Get in touch: send your photos, videos, news & views by texting YORK to 80360 or send an email»
Mixed views on plan to raise alcohol price
9:03am Thursday 29th November 2012 in News
PUB landlords in York have spoken out about controversial Government plans to tackle drink-fuelled antisocial behaviour by imposing a minimum alcohol price.
The Home Office has launched a 10-week consultation on plans to introduce a minimum alcohol price of 45p per unit, raising the lowest price for a can of beer or cider to about £1.12, and for a bottle of wine to £4.40, in a bid to help reduce the levels of ill-health and crime related to alcohol.

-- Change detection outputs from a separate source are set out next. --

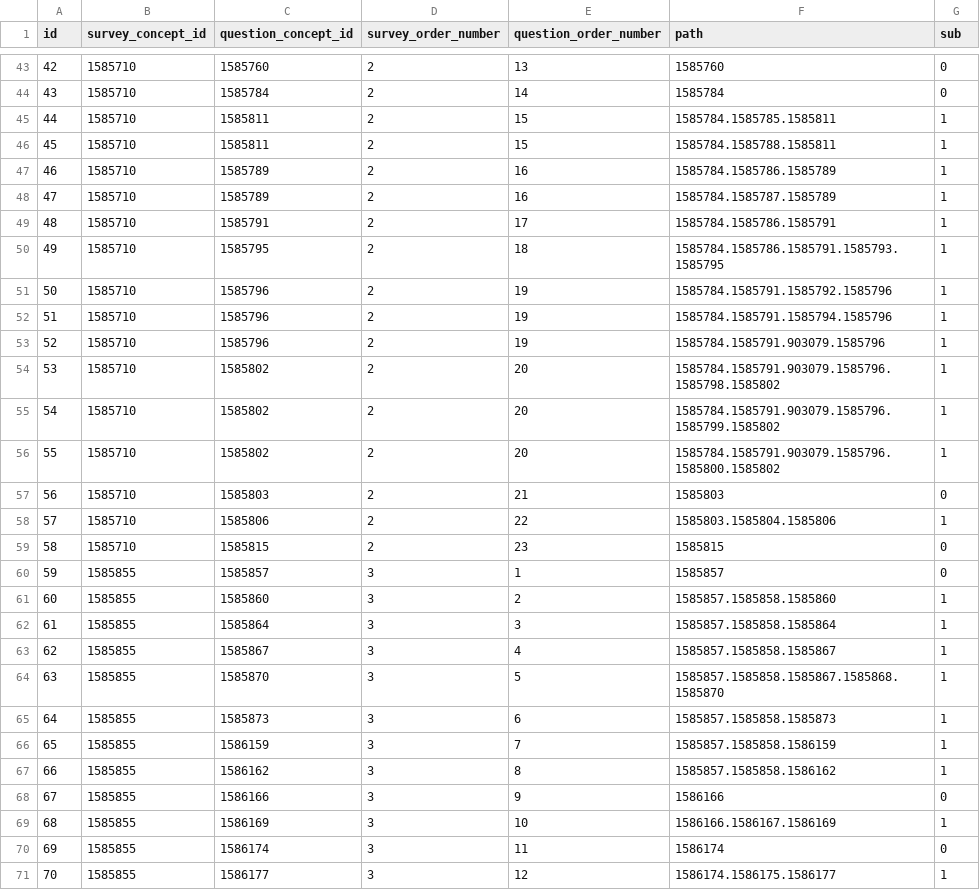
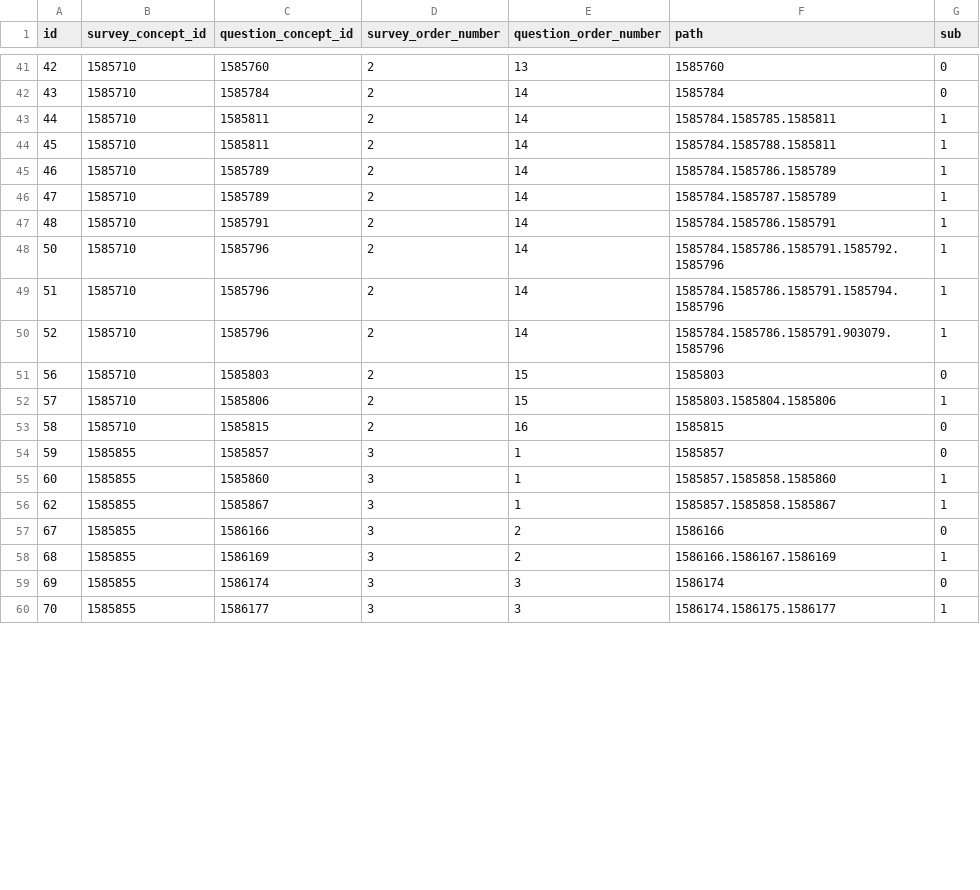
Before and after one commit to all-of-us/data-browser, a CSV file: public-api/db-cdr/generate-cdr/csv/survey_question_map.csv, drawn as a sheet; only a part is shown, gaps mark what is left out; the diff covers the shown part only.

Commit message:
updating survey question map file in generate-cdr/csv

```diff
--- a/public-api/db-cdr/generate-cdr/csv/survey_question_map.csv
+++ b/public-api/db-cdr/generate-cdr/csv/survey_question_map.csv
@@ -44,28 +42,19 @@ id,survey_concept_id,question_concept_id,survey_order_number,question_order_numb
 43,1585710,1585784,2,14,"1585784",0
-44,1585710,1585811,2,15,"1585784.1585785.1585811",1
-45,1585710,1585811,2,15,"1585784.1585788.1585811",1
-46,1585710,1585789,2,16,"1585784.1585786.1585789",1
-47,1585710,1585789,2,16,"1585784.1585787.1585789",1
-48,1585710,1585791,2,17,"1585784.1585786.1585791",1
-49,1585710,1585795,2,18,"1585784.1585786.1585791.1585793.1585795",1
-50,1585710,1585796,2,19,"1585784.1585791.1585792.1585796",1
-51,1585710,1585796,2,19,"1585784.1585791.1585794.1585796",1
-52,1585710,1585796,2,19,"1585784.1585791.903079.1585796",1
-53,1585710,1585802,2,20,"1585784.1585791.903079.1585796.1585798.1585802",1
-54,1585710,1585802,2,20,"1585784.1585791.903079.1585796.1585799.1585802",1
-55,1585710,1585802,2,20,"1585784.1585791.903079.1585796.1585800.1585802",1
-56,1585710,1585803,2,21,"1585803",0
-57,1585710,1585806,2,22,"1585803.1585804.1585806",1
-58,1585710,1585815,2,23,"1585815",0
+44,1585710,1585811,2,14,"1585784.1585785.1585811",1
+45,1585710,1585811,2,14,"1585784.1585788.1585811",1
+46,1585710,1585789,2,14,"1585784.1585786.1585789",1
+47,1585710,1585789,2,14,"1585784.1585787.1585789",1
+48,1585710,1585791,2,14,"1585784.1585786.1585791",1
+50,1585710,1585796,2,14,"1585784.1585786.1585791.1585792.1585796",1
+51,1585710,1585796,2,14,"1585784.1585786.1585791.1585794.1585796",1
+52,1585710,1585796,2,14,"1585784.1585786.1585791.903079.1585796",1
+56,1585710,1585803,2,15,"1585803",0
+57,1585710,1585806,2,15,"1585803.1585804.1585806",1
+58,1585710,1585815,2,16,"1585815",0
 59,1585855,1585857,3,1,"1585857",0
-60,1585855,1585860,3,2,"1585857.1585858.1585860",1
-61,1585855,1585864,3,3,"1585857.1585858.1585864",1
-62,1585855,1585867,3,4,"1585857.1585858.1585867",1
-63,1585855,1585870,3,5,"1585857.1585858.1585867.1585868.1585870",1
-64,1585855,1585873,3,6,"1585857.1585858.1585873",1
-65,1585855,1586159,3,7,"1585857.1585858.1586159",1
-66,1585855,1586162,3,8,"1585857.1585858.1586162",1
-67,1585855,1586166,3,9,"1586166",0
-68,1585855,1586169,3,10,"1586166.1586167.1586169",1
-69,1585855,1586174,3,11,"1586174",0
-70,1585855,1586177,3,12,"1586174.1586175.1586177",1
+60,1585855,1585860,3,1,"1585857.1585858.1585860",1
+62,1585855,1585867,3,1,"1585857.1585858.1585867",1
+67,1585855,1586166,3,2,"1586166",0
+68,1585855,1586169,3,2,"1586166.1586167.1586169",1
+69,1585855,1586174,3,3,"1586174",0
+70,1585855,1586177,3,3,"1586174.1586175.1586177",1
```
Also changed, not shown: 2 removed rows and 42 edited cells elsewhere in this file.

Home Secretary Theresa May has outlined the package to “turn the tide” on a culture of irresponsible drinking estimated to cost the taxpayer £21 billion annually. The availability of cheap alcohol has been blamed for people binge-drinking before going out.
However, some York landlords have argued plans to increase the minimum price will make little difference to binge drinking or their trade.
Jason Hawkins, of the Three Tuns in Coppergate, said the plans would have little impact on the pub industry – despite a suggestion it could boost business – and felt it would not affect how much people drank.
“It will have no impact on the general pub industry as we charge significantly more than those prices due to the beer duty escalating. It’s supposed to curb binge drinking, but as it’s only 45p a unit it won’t. It’s a ridiculously low cost and makes it far too easily available for people to binge drink. It’s not what I class as responsible retailing.”
Paul Marshall, of the Waggon and Horses in Lawrence Street, said he did not think cost was the determining factor in binge drinking and questioned whether it would lead to further taxes on alcohol.
“There are other ways to tackle binge drinking. There are social issues around binge drinking, not pricing. This will just mean the poorer people will have to pay more for alcohol.”
However, Paul Watkinson, owner of the Black Horse in Wigginton and Cottage Inn in Haxby, said: “I’m hoping it does boost trade for pubs. It might stop young people from having alcohol before they come out – at the moment they are going and getting legless at home and not spending much in pubs. We pay a fortune for alcohol.”
Officials said it was currently possible to buy a can of lager for as little as 20p, and a two-litre bottle of cider for £1.69.